### WHAT THE EXERCISE ASKS
Make a tally of the lines in the records that include the string "LinearLayout", and give only that number.

### EXERCISE DATA
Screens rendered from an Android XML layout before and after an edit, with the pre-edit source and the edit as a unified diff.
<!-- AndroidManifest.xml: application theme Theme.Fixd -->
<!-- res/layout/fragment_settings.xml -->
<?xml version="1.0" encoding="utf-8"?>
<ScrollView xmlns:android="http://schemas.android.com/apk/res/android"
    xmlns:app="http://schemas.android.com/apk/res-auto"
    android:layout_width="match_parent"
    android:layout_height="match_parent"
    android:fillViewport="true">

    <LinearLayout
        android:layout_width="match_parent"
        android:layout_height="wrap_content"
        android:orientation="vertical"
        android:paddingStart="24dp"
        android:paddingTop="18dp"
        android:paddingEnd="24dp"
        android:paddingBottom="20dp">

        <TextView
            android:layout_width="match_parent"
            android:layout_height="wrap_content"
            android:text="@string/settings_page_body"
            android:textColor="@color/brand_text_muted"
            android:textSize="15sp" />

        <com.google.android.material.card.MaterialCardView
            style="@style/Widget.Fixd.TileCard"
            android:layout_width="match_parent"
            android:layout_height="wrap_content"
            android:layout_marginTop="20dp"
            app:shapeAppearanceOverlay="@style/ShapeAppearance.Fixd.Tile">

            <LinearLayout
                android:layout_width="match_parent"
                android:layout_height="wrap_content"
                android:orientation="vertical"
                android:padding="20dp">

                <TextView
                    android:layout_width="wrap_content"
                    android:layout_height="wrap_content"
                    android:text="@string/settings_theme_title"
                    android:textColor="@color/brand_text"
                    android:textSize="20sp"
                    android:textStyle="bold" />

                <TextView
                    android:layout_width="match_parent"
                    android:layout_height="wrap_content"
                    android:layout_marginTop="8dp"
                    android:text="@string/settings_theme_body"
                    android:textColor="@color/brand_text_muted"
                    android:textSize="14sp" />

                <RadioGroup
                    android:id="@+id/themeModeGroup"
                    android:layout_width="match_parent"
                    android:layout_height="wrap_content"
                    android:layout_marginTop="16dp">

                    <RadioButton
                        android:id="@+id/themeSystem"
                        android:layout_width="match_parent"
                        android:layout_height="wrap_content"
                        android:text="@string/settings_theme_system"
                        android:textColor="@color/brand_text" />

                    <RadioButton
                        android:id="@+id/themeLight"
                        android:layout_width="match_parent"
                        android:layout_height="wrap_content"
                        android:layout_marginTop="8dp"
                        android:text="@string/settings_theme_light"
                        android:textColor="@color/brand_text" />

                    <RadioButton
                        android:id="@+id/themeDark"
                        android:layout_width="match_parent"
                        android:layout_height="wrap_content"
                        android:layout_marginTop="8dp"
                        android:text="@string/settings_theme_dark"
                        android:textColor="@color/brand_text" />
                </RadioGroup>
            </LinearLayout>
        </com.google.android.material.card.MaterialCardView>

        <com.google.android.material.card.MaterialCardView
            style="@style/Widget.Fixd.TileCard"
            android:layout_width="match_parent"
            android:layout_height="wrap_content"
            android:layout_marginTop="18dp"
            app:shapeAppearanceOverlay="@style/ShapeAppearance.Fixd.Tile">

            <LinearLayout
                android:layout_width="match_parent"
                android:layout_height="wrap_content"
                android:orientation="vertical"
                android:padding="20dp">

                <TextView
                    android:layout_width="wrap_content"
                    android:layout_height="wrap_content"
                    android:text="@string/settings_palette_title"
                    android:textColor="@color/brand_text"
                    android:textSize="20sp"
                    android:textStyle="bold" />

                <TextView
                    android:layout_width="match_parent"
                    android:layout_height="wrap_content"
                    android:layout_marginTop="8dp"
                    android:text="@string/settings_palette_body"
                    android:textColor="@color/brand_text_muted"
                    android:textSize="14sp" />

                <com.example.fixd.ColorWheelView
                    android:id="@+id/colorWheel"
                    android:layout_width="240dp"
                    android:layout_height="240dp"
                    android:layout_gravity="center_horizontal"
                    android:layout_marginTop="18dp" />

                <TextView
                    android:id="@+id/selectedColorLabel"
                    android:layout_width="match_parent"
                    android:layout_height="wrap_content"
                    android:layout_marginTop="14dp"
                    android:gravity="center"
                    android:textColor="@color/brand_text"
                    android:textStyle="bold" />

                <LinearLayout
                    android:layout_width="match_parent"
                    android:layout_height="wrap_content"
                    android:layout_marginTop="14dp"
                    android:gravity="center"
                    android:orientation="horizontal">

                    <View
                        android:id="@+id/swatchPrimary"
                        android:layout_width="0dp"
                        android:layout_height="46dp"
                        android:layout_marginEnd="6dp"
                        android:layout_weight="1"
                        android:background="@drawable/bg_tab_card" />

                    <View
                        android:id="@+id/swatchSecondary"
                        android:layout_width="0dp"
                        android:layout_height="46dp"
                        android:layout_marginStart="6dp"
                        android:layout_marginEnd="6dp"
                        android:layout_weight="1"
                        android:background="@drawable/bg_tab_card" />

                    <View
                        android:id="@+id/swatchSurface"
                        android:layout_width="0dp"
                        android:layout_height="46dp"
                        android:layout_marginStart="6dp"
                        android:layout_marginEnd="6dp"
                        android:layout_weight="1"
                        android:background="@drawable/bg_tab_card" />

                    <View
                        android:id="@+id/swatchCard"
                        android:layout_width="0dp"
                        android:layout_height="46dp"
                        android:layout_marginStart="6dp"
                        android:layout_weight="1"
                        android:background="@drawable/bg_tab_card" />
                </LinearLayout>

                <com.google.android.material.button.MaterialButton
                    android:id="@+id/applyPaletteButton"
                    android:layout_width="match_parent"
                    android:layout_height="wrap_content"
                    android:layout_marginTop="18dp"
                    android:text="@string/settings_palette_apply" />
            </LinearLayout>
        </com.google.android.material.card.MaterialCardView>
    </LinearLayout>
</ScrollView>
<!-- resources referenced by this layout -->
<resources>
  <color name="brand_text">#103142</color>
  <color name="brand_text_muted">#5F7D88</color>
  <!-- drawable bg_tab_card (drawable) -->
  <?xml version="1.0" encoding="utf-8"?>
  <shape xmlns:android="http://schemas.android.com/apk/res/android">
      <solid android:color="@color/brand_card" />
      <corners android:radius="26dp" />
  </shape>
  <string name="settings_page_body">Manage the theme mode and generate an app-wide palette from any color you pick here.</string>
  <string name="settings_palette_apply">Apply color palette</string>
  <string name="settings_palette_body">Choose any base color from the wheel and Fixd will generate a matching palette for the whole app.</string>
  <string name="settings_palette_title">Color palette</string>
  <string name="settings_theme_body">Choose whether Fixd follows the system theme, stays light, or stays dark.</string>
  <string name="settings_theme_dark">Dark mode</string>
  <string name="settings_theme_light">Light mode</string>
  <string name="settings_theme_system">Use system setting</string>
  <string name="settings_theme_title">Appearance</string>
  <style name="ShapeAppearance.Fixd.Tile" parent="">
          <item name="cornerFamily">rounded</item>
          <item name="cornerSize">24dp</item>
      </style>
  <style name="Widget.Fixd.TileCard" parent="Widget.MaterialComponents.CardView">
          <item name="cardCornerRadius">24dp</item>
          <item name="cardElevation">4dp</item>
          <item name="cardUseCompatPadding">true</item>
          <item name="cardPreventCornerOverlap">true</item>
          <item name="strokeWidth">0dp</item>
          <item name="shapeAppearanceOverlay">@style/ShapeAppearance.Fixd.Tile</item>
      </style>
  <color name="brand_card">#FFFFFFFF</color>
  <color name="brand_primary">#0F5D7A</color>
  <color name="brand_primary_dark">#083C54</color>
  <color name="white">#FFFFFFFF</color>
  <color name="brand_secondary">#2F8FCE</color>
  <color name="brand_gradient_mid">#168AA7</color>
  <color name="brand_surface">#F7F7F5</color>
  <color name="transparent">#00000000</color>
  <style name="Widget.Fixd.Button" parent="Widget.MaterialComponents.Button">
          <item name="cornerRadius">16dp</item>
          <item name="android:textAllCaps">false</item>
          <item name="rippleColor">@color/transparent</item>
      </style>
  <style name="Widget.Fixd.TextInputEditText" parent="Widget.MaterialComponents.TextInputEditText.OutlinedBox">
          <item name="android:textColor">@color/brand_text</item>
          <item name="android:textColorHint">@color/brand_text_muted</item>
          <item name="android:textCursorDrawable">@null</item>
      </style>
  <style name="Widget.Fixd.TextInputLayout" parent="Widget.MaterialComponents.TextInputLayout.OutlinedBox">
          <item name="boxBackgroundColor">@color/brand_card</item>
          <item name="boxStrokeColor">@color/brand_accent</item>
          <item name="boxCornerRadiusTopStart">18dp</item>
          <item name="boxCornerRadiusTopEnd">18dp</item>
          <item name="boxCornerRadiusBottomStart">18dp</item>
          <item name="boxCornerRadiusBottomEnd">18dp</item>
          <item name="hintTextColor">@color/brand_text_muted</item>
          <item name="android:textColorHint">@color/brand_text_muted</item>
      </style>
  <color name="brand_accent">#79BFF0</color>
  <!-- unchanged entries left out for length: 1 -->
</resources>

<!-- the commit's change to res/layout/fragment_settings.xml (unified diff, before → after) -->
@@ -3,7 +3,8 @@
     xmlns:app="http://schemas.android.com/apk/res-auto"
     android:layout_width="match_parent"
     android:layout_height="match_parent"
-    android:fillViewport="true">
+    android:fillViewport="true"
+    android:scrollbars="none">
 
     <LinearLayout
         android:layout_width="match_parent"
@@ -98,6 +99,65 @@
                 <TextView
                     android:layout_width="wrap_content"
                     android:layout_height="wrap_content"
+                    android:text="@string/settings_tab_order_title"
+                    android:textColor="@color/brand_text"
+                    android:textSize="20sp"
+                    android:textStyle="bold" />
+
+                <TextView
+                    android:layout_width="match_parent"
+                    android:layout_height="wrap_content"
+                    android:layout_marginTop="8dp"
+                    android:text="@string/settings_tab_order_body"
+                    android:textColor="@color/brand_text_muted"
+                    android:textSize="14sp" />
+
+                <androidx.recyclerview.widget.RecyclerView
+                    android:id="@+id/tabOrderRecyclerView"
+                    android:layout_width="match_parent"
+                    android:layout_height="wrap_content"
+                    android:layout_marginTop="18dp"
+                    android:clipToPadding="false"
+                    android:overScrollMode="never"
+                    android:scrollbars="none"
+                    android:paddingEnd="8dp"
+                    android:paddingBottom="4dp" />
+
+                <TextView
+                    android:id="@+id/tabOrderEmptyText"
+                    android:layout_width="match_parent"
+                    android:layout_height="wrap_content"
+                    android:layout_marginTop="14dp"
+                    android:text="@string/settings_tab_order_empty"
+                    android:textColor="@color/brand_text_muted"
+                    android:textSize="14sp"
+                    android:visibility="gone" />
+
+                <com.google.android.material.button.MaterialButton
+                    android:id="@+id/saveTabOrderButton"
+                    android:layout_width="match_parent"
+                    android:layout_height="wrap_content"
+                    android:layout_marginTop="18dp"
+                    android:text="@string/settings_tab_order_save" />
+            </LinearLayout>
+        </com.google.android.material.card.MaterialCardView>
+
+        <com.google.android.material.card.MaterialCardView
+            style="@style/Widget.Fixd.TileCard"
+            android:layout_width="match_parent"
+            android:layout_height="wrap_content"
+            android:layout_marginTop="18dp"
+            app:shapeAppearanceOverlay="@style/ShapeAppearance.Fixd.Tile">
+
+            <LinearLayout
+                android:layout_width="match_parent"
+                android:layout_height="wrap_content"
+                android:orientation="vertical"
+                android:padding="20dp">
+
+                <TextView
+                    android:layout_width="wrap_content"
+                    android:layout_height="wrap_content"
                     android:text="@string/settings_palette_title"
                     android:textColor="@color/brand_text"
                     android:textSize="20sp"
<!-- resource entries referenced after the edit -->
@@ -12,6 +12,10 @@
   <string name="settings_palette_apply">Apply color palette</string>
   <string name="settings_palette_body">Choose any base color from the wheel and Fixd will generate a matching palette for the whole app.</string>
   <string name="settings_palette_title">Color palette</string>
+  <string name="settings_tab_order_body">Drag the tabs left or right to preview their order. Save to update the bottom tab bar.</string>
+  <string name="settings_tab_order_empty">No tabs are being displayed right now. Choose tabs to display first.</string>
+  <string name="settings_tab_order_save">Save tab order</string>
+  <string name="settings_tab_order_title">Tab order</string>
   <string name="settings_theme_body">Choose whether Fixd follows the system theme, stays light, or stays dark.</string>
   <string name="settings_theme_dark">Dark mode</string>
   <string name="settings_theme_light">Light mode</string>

### RESULT OF THIS TASK
11